How Uhuru Can Merge Jubilee With ODM Without Ruto

  • From left: Deputy President William Ruto, President Uhuru Kenyatta and Orange Democratic Movement leader Raila Odinga at the Bomas of Kenya on Wednesday, November 27, 2019, during the launch of the Building Bridges Initiative
    From left: Deputy President William Ruto, President Uhuru Kenyatta and Orange Democratic Movement leader Raila Odinga at the Bomas of Kenya on Wednesday, November 27, 2019, during the launch of the Building Bridges Initiative
    PSCU
  • In as much as Deputy President William Ruto can wrestle for the control of Jubilee Party with President Uhuru Kenyatta, a loophole within the party's constitution allows the Head of State to sidestep Ruto and merge with any party of choice.

    Article 9 Section one of the Jubilee Party Constitution, states that "The Party Leader shall be the overall Leader of the Party and the symbol of unity."

    Section five adds that "The Party Leader shall promote political harmony and shall have overall authority over the other officials and members of the party." These two clauses seemingly grant Kenyatta veto powers to stipulate the path the party can take, including a merger, especially one with African Union envoy Raila Odinga, which has been a contentious issue.

    A photo of President Uhuru Kenyatta when he condoled with Baringo Senator Gideon Moi at Kabarak following the death of Jonathan Moi, in April 2019.
    President Uhuru Kenyatta when he condoled with Baringo Senator Gideon Moi at Kabarak following the death of Jonathan Moi, in April 2019.
    PSCU

    It has been reported that Kenyatta's allies were in favour of activating the clause as parties that merged to form Jubilee in 2017 acknowledged its existence.

    On Thursday, April 23, the Jubilee National Advisory Council (NAC) which comprises of two representatives from 12 merged parties stated that Kenyatta was at liberty to form a coalition with any interested party.

    On Thursday, April 9, Gatundu South MP Moses Kuria, Ruto's ally, brought to light allegations that Jubilee Party, Raila's Odinga's Orange Democratic Movement (ODM) and Kanu under Gideon Moi had plans to merge.
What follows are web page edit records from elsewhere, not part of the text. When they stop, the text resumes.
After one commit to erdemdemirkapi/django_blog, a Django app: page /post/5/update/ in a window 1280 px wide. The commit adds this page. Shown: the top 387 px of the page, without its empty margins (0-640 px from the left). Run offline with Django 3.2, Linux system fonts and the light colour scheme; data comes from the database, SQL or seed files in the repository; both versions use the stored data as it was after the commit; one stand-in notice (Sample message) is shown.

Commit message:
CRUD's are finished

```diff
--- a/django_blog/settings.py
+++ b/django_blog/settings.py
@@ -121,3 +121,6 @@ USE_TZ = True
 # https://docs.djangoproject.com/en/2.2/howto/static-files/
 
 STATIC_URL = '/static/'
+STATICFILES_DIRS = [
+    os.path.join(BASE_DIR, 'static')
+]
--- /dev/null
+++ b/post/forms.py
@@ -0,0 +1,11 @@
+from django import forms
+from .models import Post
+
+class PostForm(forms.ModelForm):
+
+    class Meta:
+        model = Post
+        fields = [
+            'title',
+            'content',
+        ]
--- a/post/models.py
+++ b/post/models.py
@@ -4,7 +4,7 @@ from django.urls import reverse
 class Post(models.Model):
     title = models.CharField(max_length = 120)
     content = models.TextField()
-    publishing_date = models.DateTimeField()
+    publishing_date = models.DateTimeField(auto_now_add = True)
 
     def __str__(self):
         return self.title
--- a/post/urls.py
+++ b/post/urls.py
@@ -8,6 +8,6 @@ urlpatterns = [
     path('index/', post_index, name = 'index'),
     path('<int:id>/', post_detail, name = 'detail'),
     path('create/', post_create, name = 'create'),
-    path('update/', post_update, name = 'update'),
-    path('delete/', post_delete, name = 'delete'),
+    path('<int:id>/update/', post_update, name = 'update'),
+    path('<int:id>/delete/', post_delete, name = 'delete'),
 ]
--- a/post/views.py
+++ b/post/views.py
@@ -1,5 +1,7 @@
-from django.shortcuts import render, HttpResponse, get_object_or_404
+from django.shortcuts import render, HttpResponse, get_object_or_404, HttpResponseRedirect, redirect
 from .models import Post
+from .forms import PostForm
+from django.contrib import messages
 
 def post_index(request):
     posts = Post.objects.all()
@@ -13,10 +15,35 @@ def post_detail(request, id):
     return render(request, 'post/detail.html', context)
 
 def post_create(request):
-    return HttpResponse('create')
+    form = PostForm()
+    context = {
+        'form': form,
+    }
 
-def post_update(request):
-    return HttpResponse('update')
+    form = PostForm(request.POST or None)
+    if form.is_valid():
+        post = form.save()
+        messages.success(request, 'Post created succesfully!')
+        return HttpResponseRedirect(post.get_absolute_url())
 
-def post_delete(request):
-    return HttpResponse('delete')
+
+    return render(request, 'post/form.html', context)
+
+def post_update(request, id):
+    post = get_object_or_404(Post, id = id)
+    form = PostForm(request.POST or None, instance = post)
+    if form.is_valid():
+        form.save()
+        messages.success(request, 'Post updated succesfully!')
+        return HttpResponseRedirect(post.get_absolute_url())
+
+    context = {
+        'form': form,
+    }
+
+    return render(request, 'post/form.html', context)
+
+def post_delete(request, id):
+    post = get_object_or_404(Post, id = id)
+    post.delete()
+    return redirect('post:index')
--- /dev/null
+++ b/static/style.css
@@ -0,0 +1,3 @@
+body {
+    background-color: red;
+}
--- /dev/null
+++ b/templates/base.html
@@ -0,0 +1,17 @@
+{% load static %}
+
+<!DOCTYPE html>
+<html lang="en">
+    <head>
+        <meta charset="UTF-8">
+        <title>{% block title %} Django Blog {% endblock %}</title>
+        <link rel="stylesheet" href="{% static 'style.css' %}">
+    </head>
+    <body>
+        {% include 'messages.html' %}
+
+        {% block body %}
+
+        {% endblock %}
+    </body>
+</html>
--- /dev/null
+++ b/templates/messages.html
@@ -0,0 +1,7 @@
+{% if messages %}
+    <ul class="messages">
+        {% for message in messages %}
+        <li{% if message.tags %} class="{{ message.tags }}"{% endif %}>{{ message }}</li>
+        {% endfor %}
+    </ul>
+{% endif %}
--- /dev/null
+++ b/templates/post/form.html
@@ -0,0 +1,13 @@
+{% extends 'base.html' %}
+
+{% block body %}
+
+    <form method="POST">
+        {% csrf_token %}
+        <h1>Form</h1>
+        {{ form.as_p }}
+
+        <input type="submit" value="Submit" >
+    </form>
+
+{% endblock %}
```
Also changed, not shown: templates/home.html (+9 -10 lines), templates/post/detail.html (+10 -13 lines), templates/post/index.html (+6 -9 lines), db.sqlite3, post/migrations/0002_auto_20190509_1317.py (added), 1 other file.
Discussions around activating Section five of Article 9 adds more weight to his claims.

    "While others are taking advantage of the fact that the High Court is not accessible due to COVID-19 to change Jubilee party officials ahead of the merger with ODM and KANU. Roho Chafu! (unclean hearts)," Kuria posted on Facebook.
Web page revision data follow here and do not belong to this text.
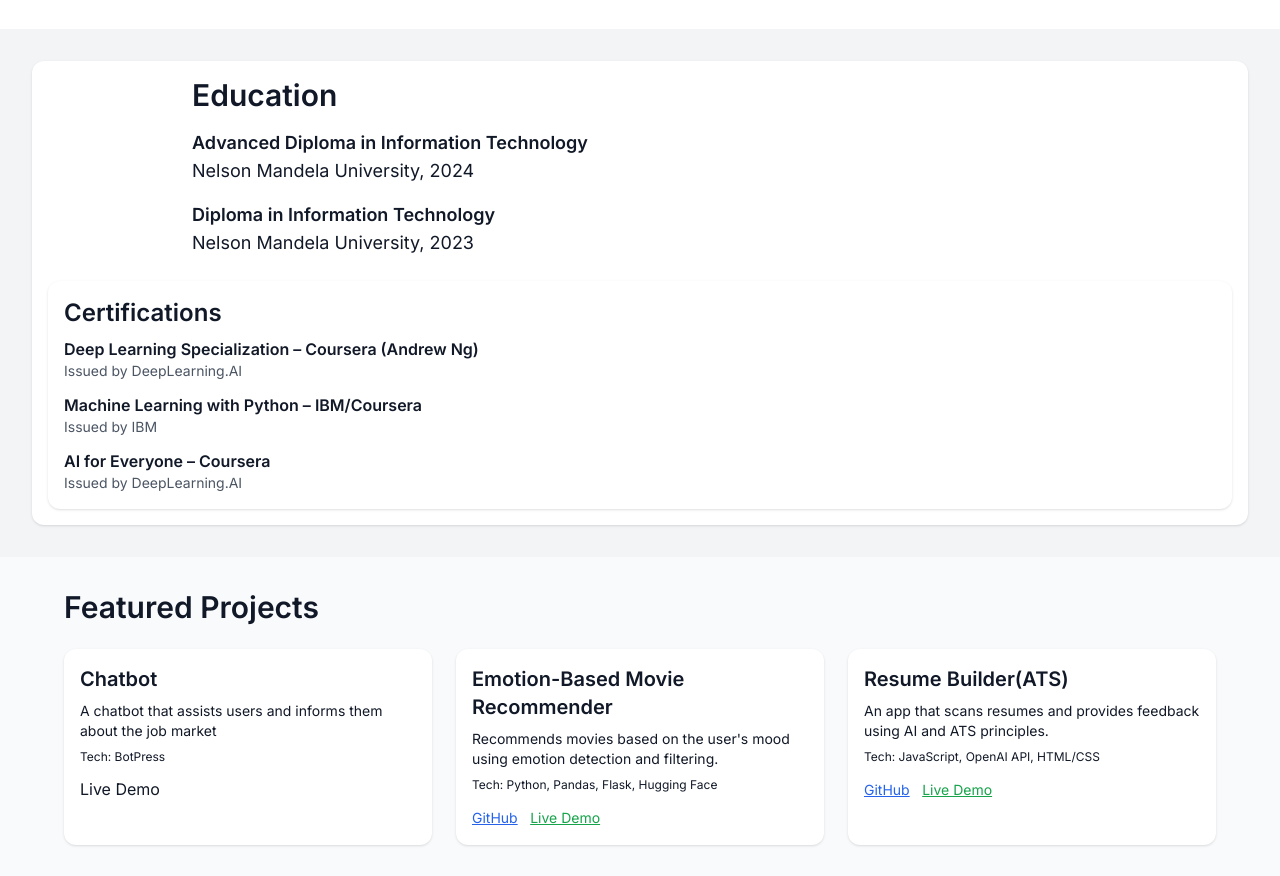
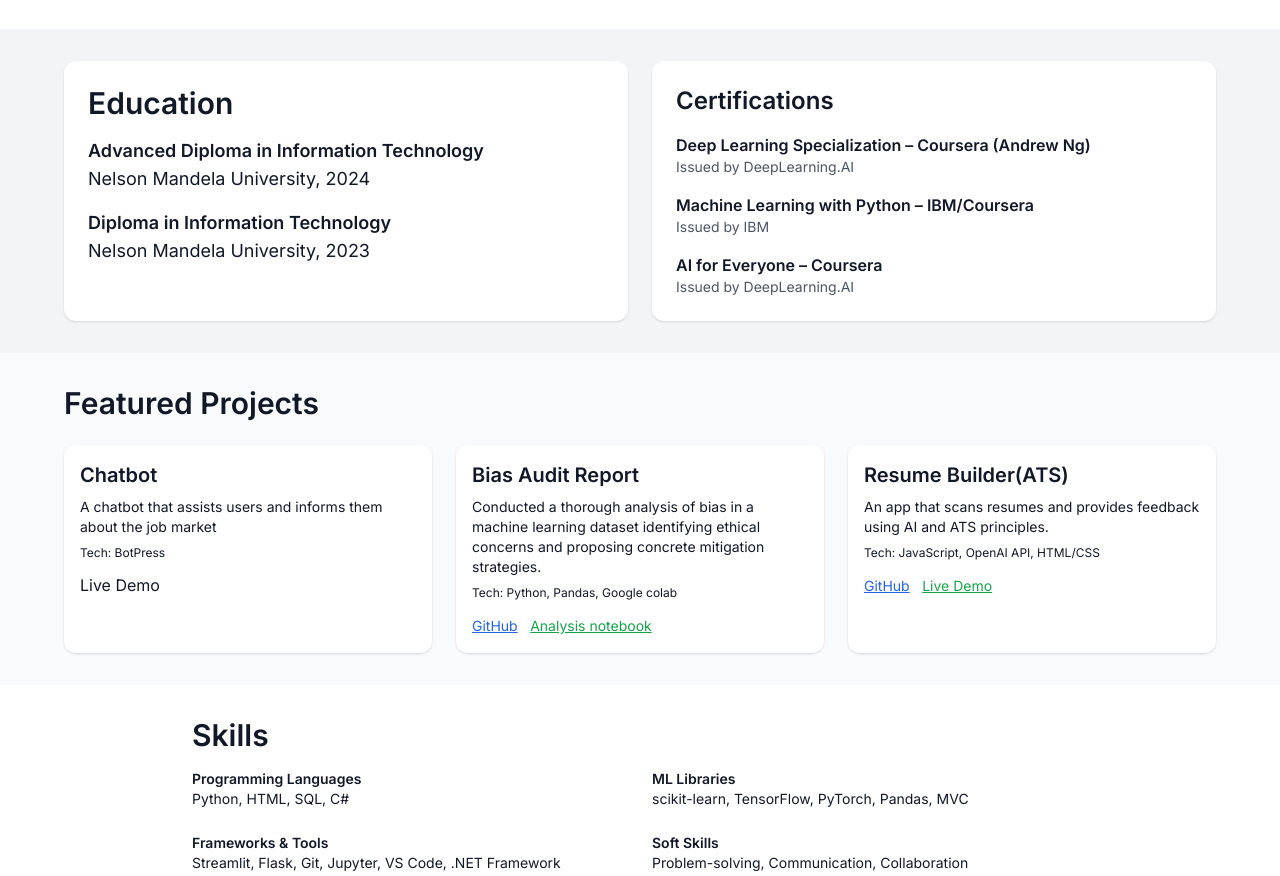
Before and after one commit to ThimnaMagingxa/ai-ml-portfolio, a plain HTML site: page index.html in a window 1280 px wide. Shown: the part 971-1847 px from the top of the page. Drawn offline with nearby package versions, Linux system fonts and the light colour scheme.

Commit message:
Update index.html

```diff
--- a/index.html
+++ b/index.html
@@ -34,10 +34,10 @@
   </div>
 </section>
 
-<!-- Education -->
 <section class="p-8 bg-gray-100">
-  <div class="bg-white p-4 rounded-xl shadow">
-  <div class="max-w-4xl mx-auto">
+  <div class="max-w-6xl mx-auto grid grid-cols-1 md:grid-cols-2 gap-6">
+    <!-- Education Column -->
+    <div class="bg-white p-6 rounded-xl shadow">
       <h2 class="text-3xl font-semibold mb-4">Education</h2>
       <div class="space-y-4 text-lg">
         <div>
@@ -49,11 +49,12 @@
           <p>Nelson Mandela University, 2023</p>
         </div>
       </div>
-</br>
     </div>
-    <div class="bg-white p-4 rounded-xl shadow">
-<h3 class="text-2xl font-semibold mb-2">Certifications</h3>
-    <div class="space-y-3 text-base">
+
+    <!-- Certifications Column -->
+    <div class="bg-white p-6 rounded-xl shadow">
+      <h3 class="text-2xl font-semibold mb-4">Certifications</h3>
+      <div class="space-y-4 text-base">
         <div>
           <p class="font-bold">Deep Learning Specialization – Coursera (Andrew Ng)</p>
           <p class="text-sm text-gray-600">Issued by DeepLearning.AI</p>
@@ -90,12 +91,12 @@
 
       <!-- Project 2 -->
       <div class="bg-white p-4 rounded-xl shadow">
-        <h3 class="text-xl font-bold">Emotion-Based Movie Recommender</h3>
-        <p class="mt-2 text-sm">Recommends movies based on the user's mood using emotion detection and filtering.</p>
-        <p class="text-xs mt-2">Tech: Python, Pandas, Flask, Hugging Face</p>
+        <h3 class="text-xl font-bold">Bias Audit Report</h3>
+        <p class="mt-2 text-sm">Conducted a thorough analysis of bias in a machine learning dataset identifying ethical concerns and proposing concrete mitigation strategies.</p>
+        <p class="text-xs mt-2">Tech: Python, Pandas, Google colab</p>
         <div class="mt-3 space-x-2">
-          <a href="https://github.com/username/emotion-movie-recommender" class="text-blue-600 underline text-sm">GitHub</a>
-          <a href="https://demo-link.com" class="text-green-600 underline text-sm">Live Demo</a>
+          <a href="https://github.com/ThimnaMagingxa/Bias-Audit.git" class="text-blue-600 underline text-sm">GitHub</a>
+          <a href="https://colab.research.google.com/drive/18dZdZwHg92SccN5xyYbehAuOlFbZDEi5?usp=sharing" class="text-green-600 underline text-sm">Analysis notebook</a>
         </div>
       </div>
 
```
Lines whose indentation alone changed are shown as unchanged.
    Nyeri Town MP Ngunjiri Wambugu, Kenyatta's ally, argued that the Head of State would form a merge on his own accord, similar to how he hatched the March 2018 handshake with Odinga.

    "When he shook hands with Raila, he didn't consult anybody. It is the same way he would enter a coalition. He has the ultimate authority, but he would always want to carry the people with him. It is on that basis that he would inform them.
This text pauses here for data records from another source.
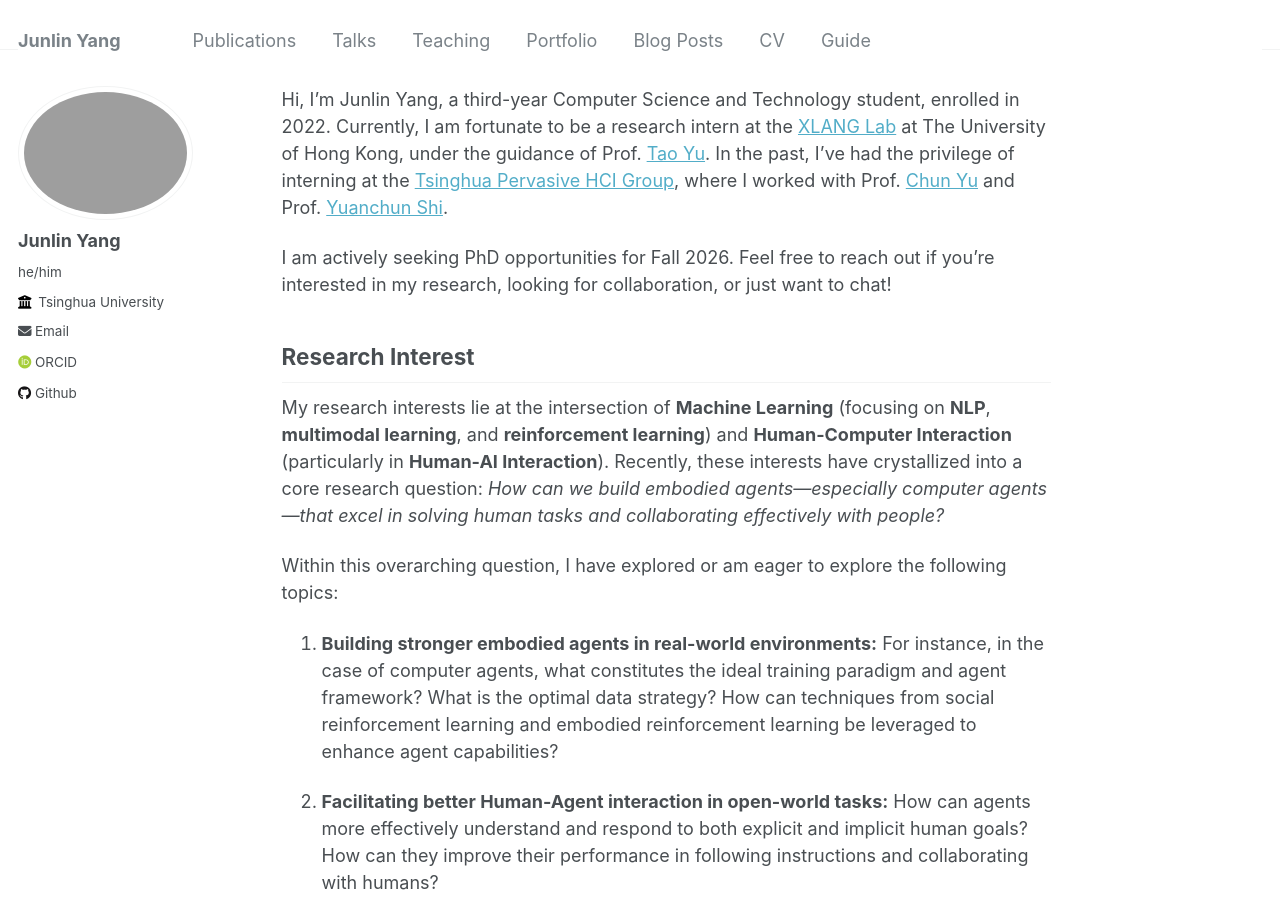
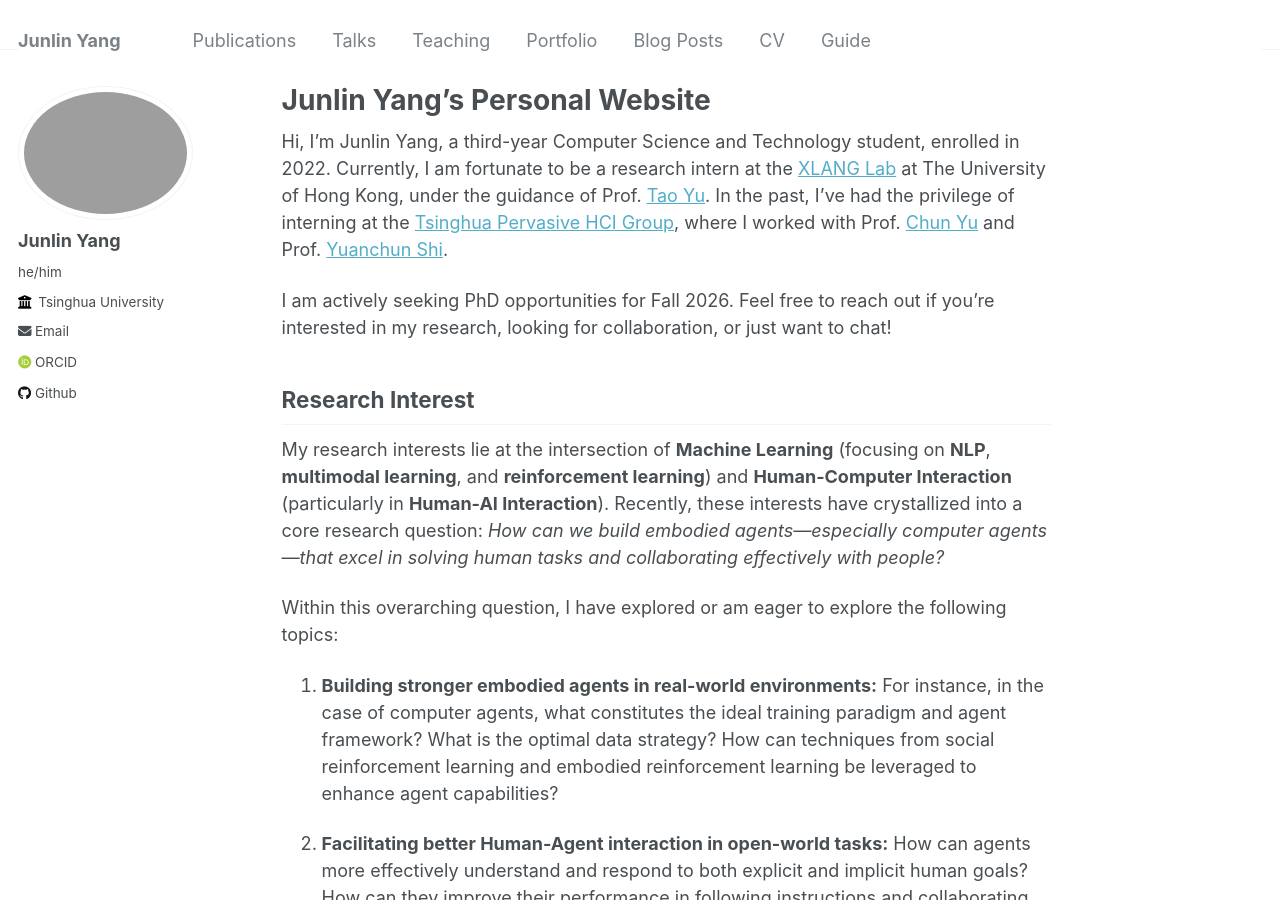
Before and after one commit to YangJL2003/YangJL2003.github.io, a Jekyll site: the page built from _pages/about.md, in a window 1280 px wide and 900 px high. Built offline with Jekyll 4.4.1, drawn with Linux system fonts in a browser that asks for light colours; some web fonts are replaced; our own code applies the rules of GitHub Pages for plain Markdown files.

Commit message:
FIX: add "header" for about.md

```diff
--- a/_pages/about.md
+++ b/_pages/about.md
@@ -1,11 +1,11 @@
-<!-- ---
+---
 permalink: /
-title: "academicpages is a ready-to-fork GitHub Pages template for academic personal websites"
+title: "Junlin Yang's Personal Website"
 author_profile: true
 redirect_from:
   - /about/
   - /about.html
---- -->
+---
 
 Hi, I'm Junlin Yang, a third-year Computer Science and Technology student, enrolled in 2022. Currently, I am fortunate to be a research intern at the [XLANG Lab](https://www.xlang.ai/) at The University of Hong Kong, under the guidance of Prof. [Tao Yu](https://taoyds.github.io/). In the past, I’ve had the privilege of interning at the [Tsinghua Pervasive HCI Group](https://pi.cs.tsinghua.edu.cn/), where I worked with Prof. [Chun Yu](https://pi.cs.tsinghua.edu.cn/lab/people/ChunYu/) and Prof. [Yuanchun Shi](https://risingstarsasia.org/speaker_detail.php?id=34).
 
```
    "Whatever is happening in the party is an attempt by the tanga tanga wing to seize control of Jubilee for their 2022 plans," Wambugu proclaimed. 

    A senior official within Jubilee also proclaimed that whether Ruto had enough numbers within the National Executive Committee, Kenyatta could overrule any decision.

    However, Ruto allies differed, arguing that Kenyatta would need the support of party organs to form a coalition. 

    "A merger is a serious process. I would advise them to join ODM instead of pushing for a coalition which will have to follow the due processes," Soy MP Caleb Kositany argued. 

    Deputy President William Ruto (left) and President Uhuru Kenyatta enjoy a hearty moment during the BBI launch at the Bomas of Kenya on November 27, 2019.
    Deputy President William Ruto (left) and President Uhuru Kenyatta enjoy a hearty moment during the BBI launch at the Bomas of Kenya on November 27, 2019.
    PSCU